Thomas Christiano is Professor of Philosophy and Law at the University of Arizona and he is a Fellow at the Institute for Advanced Study in Toulouse. He has been a fellow at All Souls College Oxford, the Australian National University, the National Humanities Center and the Center for the Study of Human Values at Princeton. He is co-editor of Politics, Philosophy and Economics (Sage). His work has been on democratic theory and the philosophy of international law. He is now working on a project on fairness in economic markets.
Jee Peng Tan retired from the World Bank in December 2013 following a fulfilling 32-year career. She was a Visiting Senior Fellow at the National University of Singapore during July-Dec 2014 where she taught the Business School’s inaugural undergraduate course on Measuring Success in Philanthropy and Impact Investing.
Brink Lindsey is vice president for research at the Cato Institute in Washington, DC. His research interests include the social and cultural consequences of economic growth, the nature of human capital, economic inequality, and policy barriers to growth. His most recent book is Human Capitalism: How Economic Growth Has Made Us Smarter -- and More Unequal (2013).
Lindsey earned an AB from Princeton University and a JD from Harvard Law School.
Margaret Triyana is Visiting Assistant Professor at the Keough School of Global Affairs at the University of Notre Dame. She was previously Assistant Professor at the Nanyang Technological University. Her research focuses on two main themes. The first theme concentrates on early life conditions and human capital outcomes in developing countries. Her projects range from analyzing the effects of in-utero interventions to early life pollution. The second theme focuses on health inequality in developing countries.

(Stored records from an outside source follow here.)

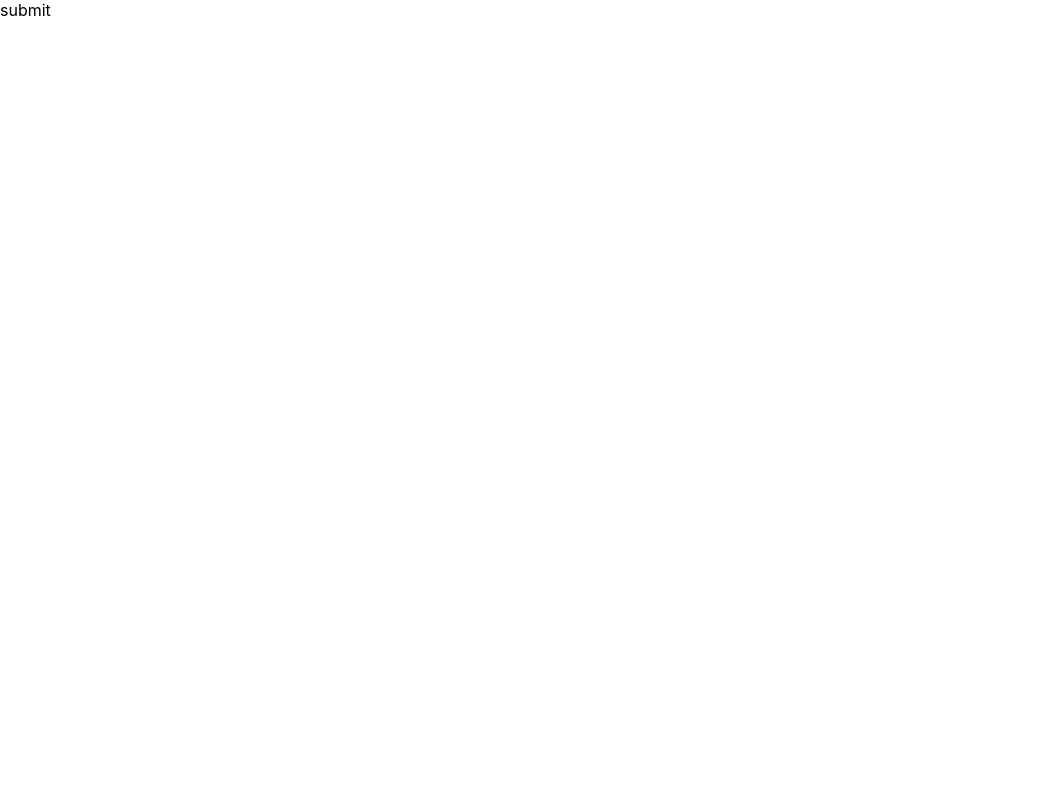
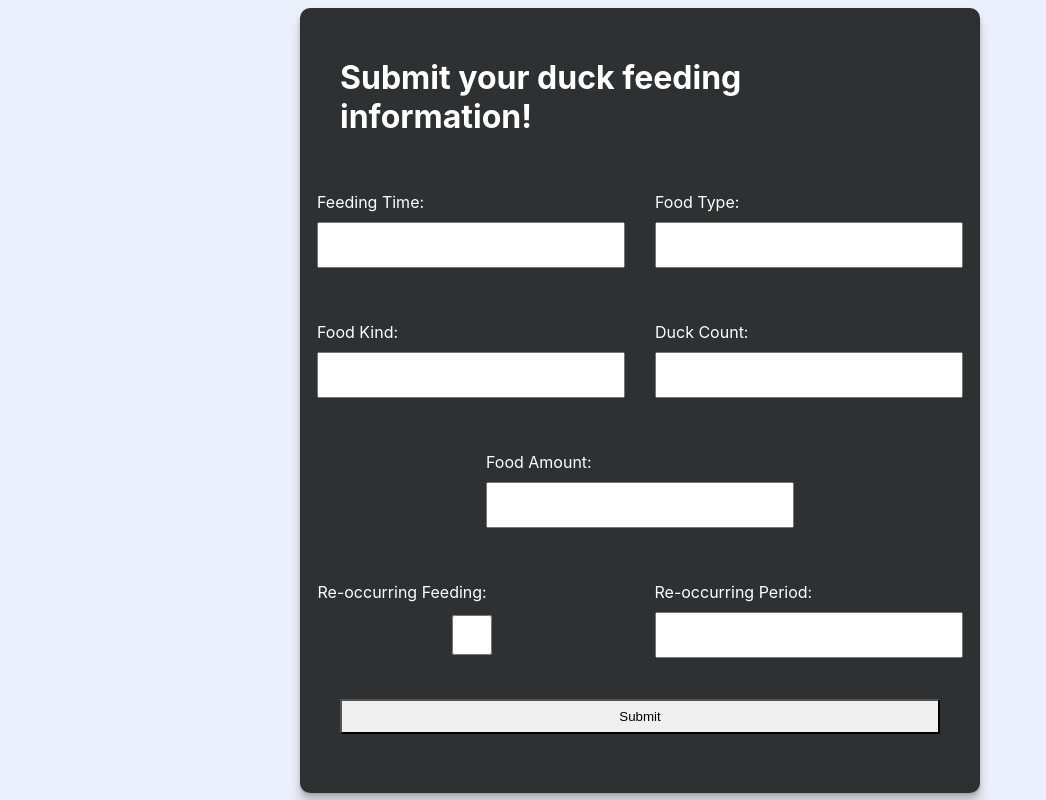
Before and after one commit to soroushysfi/freshworks-duck-feeding-app, a React (Create React App) app: page / in a window 1280 px wide. Shown: the whole page, without its empty margins (0-1046 px from the left). Built offline with nearby package versions, Linux system fonts and the light colour scheme.

Commit message:
basic form added

```diff
--- a/package.json
+++ b/package.json
@@ -7,6 +7,7 @@
     "@testing-library/react": "^11.1.0",
     "@testing-library/user-event": "^12.1.10",
     "axios": "^0.21.1",
+    "node-sass": "^5.0.0",
     "react": "^17.0.2",
     "react-dom": "^17.0.2",
     "react-redux": "^7.2.3",
--- a/src/App.css
+++ b/src/App.css
@@ -1,38 +1,7 @@
-.App {
-  text-align: center;
+body {
+  display: flex;
+  justify-content: center;
+  align-items: center;
+  min-height: 100vh;
+  background: #eceffc;
 }
-
-.App-logo {
-  height: 40vmin;
-  pointer-events: none;
-}
-
-@media (prefers-reduced-motion: no-preference) {
-  .App-logo {
-    animation: App-logo-spin infinite 20s linear;
-  }
-}
-
-.App-header {
-  background-color: #282c34;
-  min-height: 100vh;
-  display: flex;
-  flex-direction: column;
-  align-items: center;
-  justify-content: center;
-  font-size: calc(10px + 2vmin);
-  color: white;
-}
-
-.App-link {
-  color: #61dafb;
-}
-
-@keyframes App-logo-spin {
-  from {
-    transform: rotate(0deg);
-  }
-  to {
-    transform: rotate(360deg);
-  }
-}
--- a/src/App.js
+++ b/src/App.js
@@ -1,8 +1,7 @@
-import logo from './logo.svg';
 import './App.css';
 
 
-import { Switch, Route, Redirect } from 'react-router-dom'
+import { Switch, Route } from 'react-router-dom'
 
 import DuckFeedingInfoComponent from './pages/duck-feeding-info/duck-feeding-info.component'
 import DuckFeedingSubmitComponent from './pages/duck-feeding-submit/duck-feeding-submit.component'
--- /dev/null
+++ b/src/components/duck-feeding-form/duck-feeding-form.component.jsx
@@ -0,0 +1,55 @@
+import React from 'react'
+
+import './duck-feeding-form.styles.scss'
+const handleSubmit = (event) => {
+    event.preventDefault();
+    console.log('form was submitted');
+  }
+
+const DuckFeedingFormComponent = () => {
+    return (
+      <form className="login-form" onSubmit={handleSubmit}>
+      <h1>Submit your duck feeding information!</h1>
+      <div className='display-row'>
+      <div className="form-input-material">
+      <label >Feeding Time: </label>
+        <input type="text" name="username" placeholder=" "  className="form-control-material" required />
+      </div>
+      <div className="form-input-material">
+      <label >Food Type:</label>
+        <input type="text" name="text"  placeholder=" "  className="form-control-material" required />
+      </div>
+      </div>
+      <div className='display-row'>
+      <div className="form-input-material">
+      <label >Food Kind:</label>
+        <input type="text" name="text"  placeholder=" "  className="form-control-material" required />
+      </div>
+      <div className="form-input-material">
+      <label >Duck Count:</label>
+        <input type="number" name="text"  placeholder=" "  className="form-control-material" required />
+      </div>
+      </div>
+      <div className='display-row'>
+      <div className="form-input-material">
+      <label >Food Amount:</label>
+        <input type="number" name="text"  placeholder=" "  className="form-control-material" required />
+      </div>
+
+      </div>
+      <div className='display-row'>
+      <div className="form-input-material">
+      <label >Re-occurring Feeding:</label>
+        <input type="checkbox" name="text"  placeholder=" "  className="form-control-material" required />
+      </div>
+      <div className="form-input-material">
+      <label >Re-occurring Period:</label>
+        <input type="text" name="text"  placeholder=" "  className="form-control-material" required />
+      </div>
+      </div>
+      <button type="submit" className="btn btn-primary btn-ghost">Submit</button>
+    </form>
+    )
+}
+
+export default DuckFeedingFormComponent
--- /dev/null
+++ b/src/components/duck-feeding-form/duck-feeding-form.styles.scss
@@ -0,0 +1,84 @@
+
+.btn {
+    padding: 8px 20px;
+    border-radius: 0;
+    overflow: hidden;
+
+    &::before {
+      position: absolute;
+      content: "";
+      top: 0;
+      left: 0;
+      width: 100%;
+      height: 100%;
+      background: linear-gradient(
+        120deg,
+        transparent,
+        var(--primary-color),
+        transparent
+      );
+      transform: translateX(-100%);
+      transition: 0.6s;
+    }
+
+    &:hover {
+      background: transparent;
+      box-shadow: 0 0 20px 10px hsla(204, 70%, 53%, 0.5);
+
+      &::before {
+        transform: translateX(100%);
+      }
+    }
+  }
+
+  .form-input-material {
+    --input-default-border-color: white;
+    --input-border-bottom-color: white;
+
+    input {
+      color: white;
+      width: 300px;
+      height: 40px;
+    }
+
+    label {
+        padding: 10px 0;
+        display: block;
+        width: 100%;
+    }
+  }
+
+  .login-form {
+    display: flex;
+    flex-direction: column;
+    align-items: center;
+    width: 600px;
+    padding: 50px 40px;
+    color: white;
+    background: rgba(0, 0, 0, 0.8);
+    border-radius: 10px;
+    box-shadow: 0 0.4px 0.4px rgba(128, 128, 128, 0.109),
+      0 1px 1px rgba(128, 128, 128, 0.155),
+      0 2.1px 2.1px rgba(128, 128, 128, 0.195),
+      0 4.4px 4.4px rgba(128, 128, 128, 0.241),
+      0 12px 12px rgba(128, 128, 128, 0.35);
+
+    .display-row {
+        display: flex;
+        flex-direction: row;
+        align-items: center;
+      }
+    h1 {
+      margin: 0 0 24px 0;
+    }
+
+    .form-input-material {
+      padding: 10px 15px;
+      margin: 12px 0;
+    }
+
+    .btn {
+      width: 100%;
+      margin: 18px 0 9px 0;
+    }
+  }
--- a/src/pages/duck-feeding-submit/duck-feeding-submit.component.jsx
+++ b/src/pages/duck-feeding-submit/duck-feeding-submit.component.jsx
@@ -1,9 +1,12 @@
 import React from 'react'
+
+
+import DuckFeedingFormComponent from './../../components/duck-feeding-form/duck-feeding-form.component'
 
 const DuckFeedingSubmitComponent = () => {
     return (
         <div>
-            submit
+            <DuckFeedingFormComponent />
         </div>
     )
 }
```
Also changed, not shown: src/components/duck-feeding-info-box/duck-feeding-info-box.component.jsx (added), src/components/duck-feeding-info-box/duck-feeding-info-box.styles.scss (added), 1 other file (tests, documents, lock files or other folders).
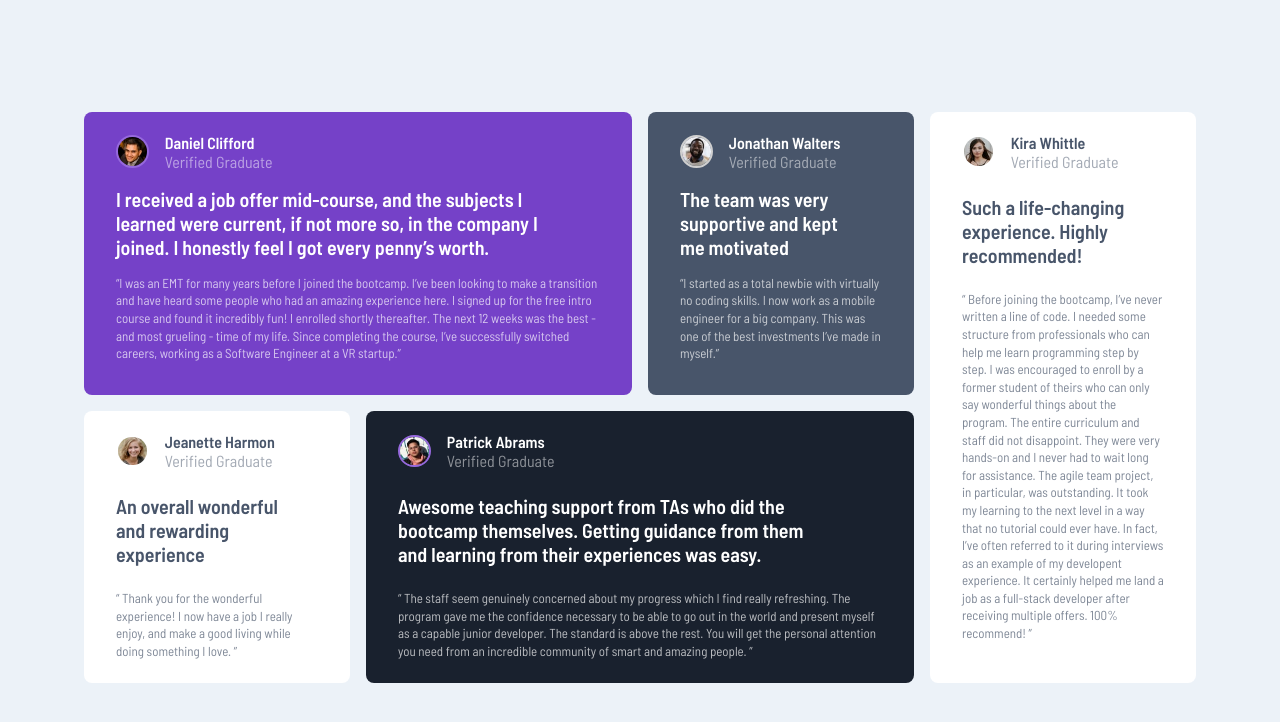
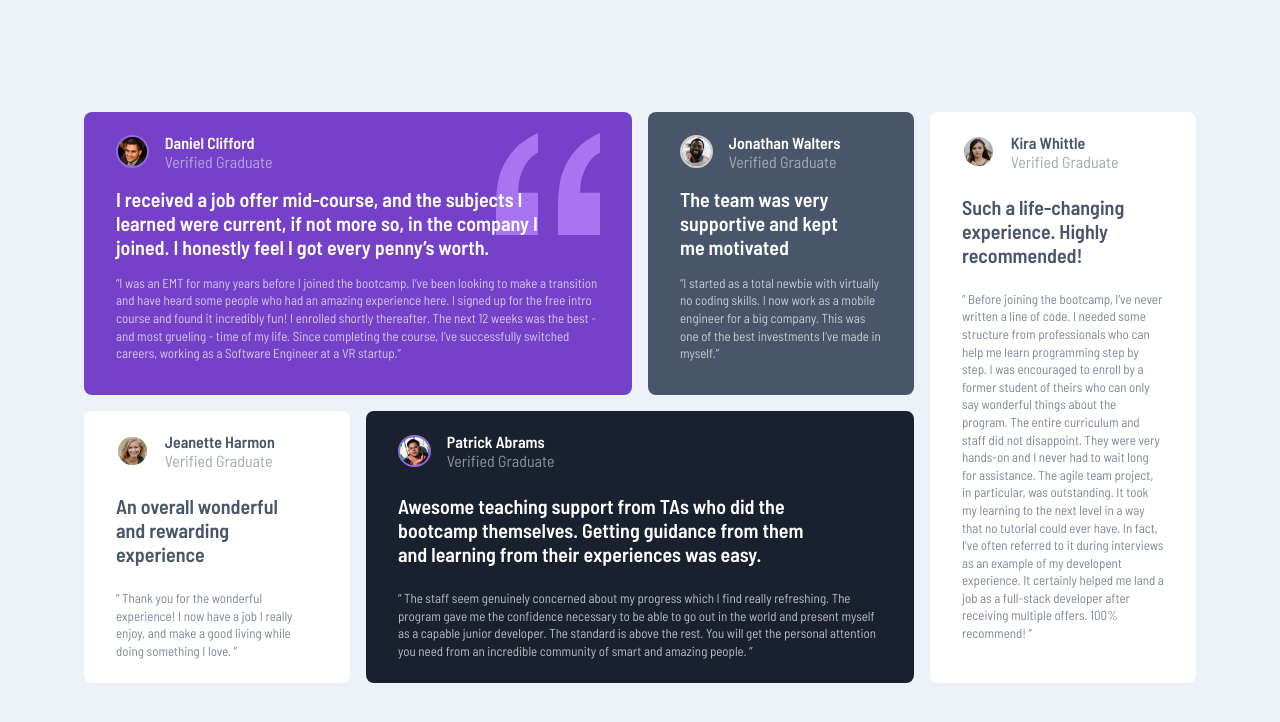
Before and after one commit to IzykGit/testimonials-grid, a plain HTML site: page index.html in a window 1280 px wide. Drawn offline with Linux system fonts and the light colour scheme.

Commit message:
added quote picture

```diff
--- a/style.css
+++ b/style.css
@@ -99,6 +99,11 @@ article > p {
     gap: 1rem;
 
     color: white;
+
+    background-image: url(./images/bg-pattern-quotation.svg);
+    background-repeat: no-repeat;
+    background-position: right top;
+    background-origin: content-box;
 }
 
 .article-2 {
```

Elizabeth Washbrook is a Lecturer in Quantitative Methods for Education and a member of the Centre for Multilevel Modelling at the University of Bristol, and an Associate of the Columbia Population Research Center. Since earning her Ph.D., she has been a Leverhulme Early Career Fellow, a Post-doctoral Scholar at Columbia University and a Visiting Scholar at the VU University, Amsterdam. Her interests include the relationships between family background, policy and early childhood outcomes and methodological issues in the analysis of longitudinal data.
Richard Reeves is a senior fellow at the Brookings Institution in Economic Studies, where he also co-directs the Center on Children and Families. He is also an associate director of CentreForum in London. Before his move to Washington, DC in the summer of 2012, he worked as director of strategy to the UK's Deputy Prime Minister, where he led the Government's work on social mobility. He is a former director of Demos.
Rebecca Myerson is an Assistant Professor at the University of Southern California School of Pharmacy, in the Department of Pharmaceutical and Health Economics. She was previously a Ph.D. candidate at the University of Chicago Harris School of Public Policy, where her field of specialization was applied econometrics. Before coming to Chicago, Rebecca spent four years conducting global health research, including one year at Peking University as a Fulbright scholar and three years at the Institute for Health Metrics and Evaluation in Seattle, Washington.